|Have you ever used a gym bike (e.g. lifecycle)....||Bruno S|
Jan 24, 2003 8:24 PM
|the pedals are spread very wide. Its very unconfortable and feels harder to pedal. These bikes with large q-factors feel weird.|
|Have you ever used a modern mountain bike?||Ray Sachs|
Jan 25, 2003 3:50 AM
|With the wider rear dropout spacing (135, compared to 130 for modern road and 126 for older road bikes) and the wider chainstays needed to clear really fat tires, Q factor gets huge. I ride a cross bike with a low Q off road these days - my knees couldn't handle the Q on the full suspension mtb I used to have. I use Ritchey double cranks on my road bikes which have a Q of about 140mm, compared to lots of road cranks in the 160s and mtb cranks wider than that. It also makes the bike harder to control when rocking it out of the saddle - I think part of the move to wider handlebars is to compensate for that and regain the leverege that was lost.
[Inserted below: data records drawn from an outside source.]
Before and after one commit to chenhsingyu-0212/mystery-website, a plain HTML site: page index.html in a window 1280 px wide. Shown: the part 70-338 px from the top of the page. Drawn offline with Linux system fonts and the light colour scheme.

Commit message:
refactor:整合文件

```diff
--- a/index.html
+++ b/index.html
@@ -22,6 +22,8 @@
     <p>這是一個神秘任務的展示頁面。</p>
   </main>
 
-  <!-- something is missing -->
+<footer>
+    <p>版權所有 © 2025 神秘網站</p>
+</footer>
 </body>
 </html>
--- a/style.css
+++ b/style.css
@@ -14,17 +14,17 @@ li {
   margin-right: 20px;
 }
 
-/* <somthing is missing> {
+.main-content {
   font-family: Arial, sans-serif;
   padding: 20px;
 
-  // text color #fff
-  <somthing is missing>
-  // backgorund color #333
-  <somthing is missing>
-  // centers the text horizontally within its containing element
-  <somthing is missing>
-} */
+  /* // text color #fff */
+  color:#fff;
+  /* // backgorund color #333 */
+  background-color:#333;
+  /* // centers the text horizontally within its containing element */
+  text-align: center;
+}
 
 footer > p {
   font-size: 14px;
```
It's all personal preference though - as noted above some folks don't care and others prefer wider cranks.
|Go for a walk in the snow.||Spoke Wrench|
Jan 25, 2003 5:32 AM
|I questioned the concept that narrow Q's were better a while back. Then I looked at the footprints that I left while walking in the snow. My heels almost touch. This makes me assume that my natural body geometry prefers to have my feet closer together. I think that narrow Q's are better.|
|re: q-factor: why minimize it?||Ian|
Jan 25, 2003 8:06 AM
|You do not necessarily want to minimize it, some people may want to widen it. Ideally, you want your legs to run in straight line directly down from your hips. Let's take someone like Tyler Hamilton who is around 5'6", weighs about 140lbs, and probably has around a 28 inch waist. He has a very small bone structure and would probably prefer the smallest / lowest q-factor available. Then let's take someone who is not a professional cyclist, maybe 6' even, weighs a muscular 190lbs, and has a 33 inch waist. He may want his legs / feet a bit further apart than someone of Tyler's size.
Of course, keep in mind this is certainly not a hard and fast rule. It is much like crank length, 99.9% of the riding population would not notice if someone secretly switched out their cranks for ones that were +/- 2.5 mm of their current set-up. And that same percentage would not notice if you moved their q-factor +/- 1 mm.
It is all about the "ideal" position. But people are so different, that two of exactly the same proportions could prefer two different things.